• _EXERCISE GOAL_:
Report how many lines below include the string "itemize". Please keep the reply to that number.

• _DATA SUPPLIED_:
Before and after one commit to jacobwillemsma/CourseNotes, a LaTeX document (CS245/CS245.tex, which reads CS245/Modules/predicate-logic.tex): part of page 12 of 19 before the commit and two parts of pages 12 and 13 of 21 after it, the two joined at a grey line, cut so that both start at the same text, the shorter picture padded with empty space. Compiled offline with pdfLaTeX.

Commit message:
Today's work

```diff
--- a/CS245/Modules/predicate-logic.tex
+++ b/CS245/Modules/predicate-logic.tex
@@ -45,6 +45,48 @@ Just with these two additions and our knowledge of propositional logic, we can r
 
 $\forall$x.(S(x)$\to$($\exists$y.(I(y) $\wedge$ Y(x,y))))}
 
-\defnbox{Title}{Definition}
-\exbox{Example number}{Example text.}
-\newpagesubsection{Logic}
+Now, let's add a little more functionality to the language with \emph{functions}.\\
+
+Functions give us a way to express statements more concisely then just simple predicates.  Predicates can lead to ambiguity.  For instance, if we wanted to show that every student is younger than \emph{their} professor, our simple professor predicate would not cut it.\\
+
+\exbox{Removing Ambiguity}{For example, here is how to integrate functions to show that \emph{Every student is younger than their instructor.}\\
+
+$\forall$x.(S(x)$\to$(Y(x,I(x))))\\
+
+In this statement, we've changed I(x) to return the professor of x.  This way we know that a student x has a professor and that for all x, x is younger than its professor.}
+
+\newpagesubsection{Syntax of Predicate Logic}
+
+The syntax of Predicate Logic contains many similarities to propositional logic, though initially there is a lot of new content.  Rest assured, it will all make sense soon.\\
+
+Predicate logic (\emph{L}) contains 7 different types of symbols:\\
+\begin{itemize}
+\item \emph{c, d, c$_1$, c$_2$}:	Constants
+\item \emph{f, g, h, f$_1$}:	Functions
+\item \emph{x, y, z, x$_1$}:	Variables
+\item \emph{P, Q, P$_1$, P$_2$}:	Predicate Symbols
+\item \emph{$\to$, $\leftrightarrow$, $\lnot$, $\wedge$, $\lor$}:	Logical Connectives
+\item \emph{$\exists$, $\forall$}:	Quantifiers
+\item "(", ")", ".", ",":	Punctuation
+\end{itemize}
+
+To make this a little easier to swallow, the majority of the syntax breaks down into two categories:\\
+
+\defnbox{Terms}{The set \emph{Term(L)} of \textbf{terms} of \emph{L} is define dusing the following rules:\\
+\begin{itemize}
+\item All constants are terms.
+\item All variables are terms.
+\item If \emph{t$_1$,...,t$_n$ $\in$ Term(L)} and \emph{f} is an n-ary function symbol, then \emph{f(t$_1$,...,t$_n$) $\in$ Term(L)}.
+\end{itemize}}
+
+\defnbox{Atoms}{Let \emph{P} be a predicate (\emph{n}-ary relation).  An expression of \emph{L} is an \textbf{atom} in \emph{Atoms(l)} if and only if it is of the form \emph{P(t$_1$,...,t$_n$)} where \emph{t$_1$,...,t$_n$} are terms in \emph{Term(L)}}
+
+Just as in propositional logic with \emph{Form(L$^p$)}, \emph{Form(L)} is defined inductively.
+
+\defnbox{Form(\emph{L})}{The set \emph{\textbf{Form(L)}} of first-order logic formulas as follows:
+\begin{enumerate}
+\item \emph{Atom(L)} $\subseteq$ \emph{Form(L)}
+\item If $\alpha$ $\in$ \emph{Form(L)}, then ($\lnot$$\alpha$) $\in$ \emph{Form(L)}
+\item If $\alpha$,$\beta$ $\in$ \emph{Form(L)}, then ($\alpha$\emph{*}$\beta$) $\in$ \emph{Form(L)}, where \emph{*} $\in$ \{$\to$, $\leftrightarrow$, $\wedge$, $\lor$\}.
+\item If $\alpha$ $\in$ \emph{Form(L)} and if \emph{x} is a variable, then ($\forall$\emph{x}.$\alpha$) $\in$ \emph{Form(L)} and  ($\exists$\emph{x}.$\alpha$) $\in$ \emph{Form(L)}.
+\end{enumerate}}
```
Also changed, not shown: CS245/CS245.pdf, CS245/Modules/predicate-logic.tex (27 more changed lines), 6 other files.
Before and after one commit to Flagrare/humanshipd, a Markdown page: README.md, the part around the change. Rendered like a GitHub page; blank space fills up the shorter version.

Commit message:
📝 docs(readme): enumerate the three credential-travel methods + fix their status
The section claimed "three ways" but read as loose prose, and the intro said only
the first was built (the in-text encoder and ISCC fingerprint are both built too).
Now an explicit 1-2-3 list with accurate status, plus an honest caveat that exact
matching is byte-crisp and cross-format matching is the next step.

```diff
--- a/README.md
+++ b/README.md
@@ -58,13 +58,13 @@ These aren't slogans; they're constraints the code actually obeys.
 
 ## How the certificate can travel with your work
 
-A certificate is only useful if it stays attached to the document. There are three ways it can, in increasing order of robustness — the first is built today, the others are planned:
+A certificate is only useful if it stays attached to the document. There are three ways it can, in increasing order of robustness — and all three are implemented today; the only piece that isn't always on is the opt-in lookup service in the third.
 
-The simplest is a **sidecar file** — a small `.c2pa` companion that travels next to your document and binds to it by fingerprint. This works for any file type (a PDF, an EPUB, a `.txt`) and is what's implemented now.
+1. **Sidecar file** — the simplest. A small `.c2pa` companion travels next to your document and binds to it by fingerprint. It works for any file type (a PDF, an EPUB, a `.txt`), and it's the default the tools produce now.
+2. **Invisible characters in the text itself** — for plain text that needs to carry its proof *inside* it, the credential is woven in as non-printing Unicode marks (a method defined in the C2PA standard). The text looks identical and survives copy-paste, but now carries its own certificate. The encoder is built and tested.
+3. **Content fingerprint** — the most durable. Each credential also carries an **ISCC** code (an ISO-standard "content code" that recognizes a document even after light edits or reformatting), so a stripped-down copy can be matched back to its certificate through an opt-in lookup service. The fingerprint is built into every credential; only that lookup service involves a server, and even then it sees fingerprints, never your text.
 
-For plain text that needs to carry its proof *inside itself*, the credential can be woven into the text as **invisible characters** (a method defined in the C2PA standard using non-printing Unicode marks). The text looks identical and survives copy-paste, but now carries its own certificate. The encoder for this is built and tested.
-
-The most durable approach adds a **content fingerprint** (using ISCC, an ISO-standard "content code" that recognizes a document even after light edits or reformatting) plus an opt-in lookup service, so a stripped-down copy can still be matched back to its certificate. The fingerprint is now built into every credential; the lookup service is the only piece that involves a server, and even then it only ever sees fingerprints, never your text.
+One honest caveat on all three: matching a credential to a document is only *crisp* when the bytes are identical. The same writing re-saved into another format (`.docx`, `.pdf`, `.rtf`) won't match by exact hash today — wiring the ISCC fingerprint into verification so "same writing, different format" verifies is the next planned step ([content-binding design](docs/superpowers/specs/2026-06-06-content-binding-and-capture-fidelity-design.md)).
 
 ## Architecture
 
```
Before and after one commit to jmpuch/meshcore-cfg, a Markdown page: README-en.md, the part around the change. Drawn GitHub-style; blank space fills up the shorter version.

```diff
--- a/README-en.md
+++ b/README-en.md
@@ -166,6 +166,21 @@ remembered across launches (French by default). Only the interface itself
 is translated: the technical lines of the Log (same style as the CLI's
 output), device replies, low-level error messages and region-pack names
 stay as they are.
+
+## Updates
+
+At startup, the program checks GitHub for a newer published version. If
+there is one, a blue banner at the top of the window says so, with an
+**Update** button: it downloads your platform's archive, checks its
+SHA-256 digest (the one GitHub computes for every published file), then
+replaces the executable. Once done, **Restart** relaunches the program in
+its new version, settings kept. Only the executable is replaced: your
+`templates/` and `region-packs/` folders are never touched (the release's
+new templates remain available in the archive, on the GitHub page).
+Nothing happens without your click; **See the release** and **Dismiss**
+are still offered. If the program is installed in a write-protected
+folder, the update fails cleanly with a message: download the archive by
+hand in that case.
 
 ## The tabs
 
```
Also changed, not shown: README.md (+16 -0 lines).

• _WRITTEN REPLY_:
4